Turkish and Iranian assaults in the mountains of Iraqi Kurdistan affect PKK supporters and non supporters alike, and yet the mainstream narrative about Kurds continues to focus on the PKK. An explosion in Ankara, Turkey that killed several civilians was allegedly carried out by the PKK, according to the Turkish government, which then used the explosion as justification for a swift and intense bombing campaign in the mountains of Qandil. Reports of sustained bombing for the last week have continued to emerge with unknown repercussions on either PKK rebels or civilians. A funeral for a guerrilla fighter from the People’s Defense Forces (HPG, an offshoot of the PKK) turned chaotic when Turkish police launched tear gas into the crowds and arrested over 120 people who attended the ceremony, adding to the 771 Kurds detained throughout the month of September.
Amid these new affronts, diplomatic efforts between Kurds and Turks are being renewed. Kurdish politicians end a months long boycott of the Turkish parliament, with a statement from the co-leader of the Peace and Democracy Party. “The boycott was a correct, justifiable and dignified decision,” he says, “but we ended it to defend peace and fight against war more powerfully.”

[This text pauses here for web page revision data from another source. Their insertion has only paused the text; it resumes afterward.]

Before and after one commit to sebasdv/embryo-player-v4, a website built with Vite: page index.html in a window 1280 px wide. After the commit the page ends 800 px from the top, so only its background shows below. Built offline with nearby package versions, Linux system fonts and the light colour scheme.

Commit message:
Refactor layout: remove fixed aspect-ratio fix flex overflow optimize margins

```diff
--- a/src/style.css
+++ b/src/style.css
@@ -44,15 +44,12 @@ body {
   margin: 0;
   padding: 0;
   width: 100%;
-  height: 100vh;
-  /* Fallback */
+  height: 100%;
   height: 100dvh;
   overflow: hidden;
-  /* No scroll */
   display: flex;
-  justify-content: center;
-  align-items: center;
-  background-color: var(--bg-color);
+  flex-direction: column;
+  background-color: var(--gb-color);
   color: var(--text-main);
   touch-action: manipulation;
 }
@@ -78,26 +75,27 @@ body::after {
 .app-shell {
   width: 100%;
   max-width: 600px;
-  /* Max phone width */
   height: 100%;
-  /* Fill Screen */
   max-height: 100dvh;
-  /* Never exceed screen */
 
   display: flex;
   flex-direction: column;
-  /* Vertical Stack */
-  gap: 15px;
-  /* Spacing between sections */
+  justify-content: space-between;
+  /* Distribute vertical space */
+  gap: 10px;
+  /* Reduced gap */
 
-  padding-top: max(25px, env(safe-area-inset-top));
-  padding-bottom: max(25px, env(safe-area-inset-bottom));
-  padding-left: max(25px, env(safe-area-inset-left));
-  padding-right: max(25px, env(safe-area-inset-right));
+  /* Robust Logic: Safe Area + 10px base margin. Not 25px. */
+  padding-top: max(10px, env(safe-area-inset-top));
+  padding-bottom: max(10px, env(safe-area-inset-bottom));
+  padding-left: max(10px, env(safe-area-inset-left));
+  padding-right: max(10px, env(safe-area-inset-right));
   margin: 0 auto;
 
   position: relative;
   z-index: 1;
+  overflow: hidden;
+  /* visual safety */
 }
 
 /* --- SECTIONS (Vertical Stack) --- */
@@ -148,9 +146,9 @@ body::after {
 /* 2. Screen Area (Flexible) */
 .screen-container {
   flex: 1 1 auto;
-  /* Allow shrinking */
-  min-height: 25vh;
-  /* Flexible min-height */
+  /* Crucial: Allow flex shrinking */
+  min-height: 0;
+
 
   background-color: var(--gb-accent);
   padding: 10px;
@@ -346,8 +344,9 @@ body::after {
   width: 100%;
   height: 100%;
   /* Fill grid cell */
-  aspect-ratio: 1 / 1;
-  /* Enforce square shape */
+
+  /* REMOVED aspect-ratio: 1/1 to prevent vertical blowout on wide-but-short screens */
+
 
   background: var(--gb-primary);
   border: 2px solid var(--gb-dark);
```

The media’s silence towards the Kurdistan region suffocates nuanced Kurdish debate and gives Turkey a distinct advantage in its war against the Kurds. It remains to be seen whether diplomatic and peaceful efforts by the Kurds will be highlighted alongside the usual focus on the PKK. Kurds shouldn’t have to storm the Guardian to merit a headline, but whether the media in the UK and elsewhere will pick up on that remains to be seen.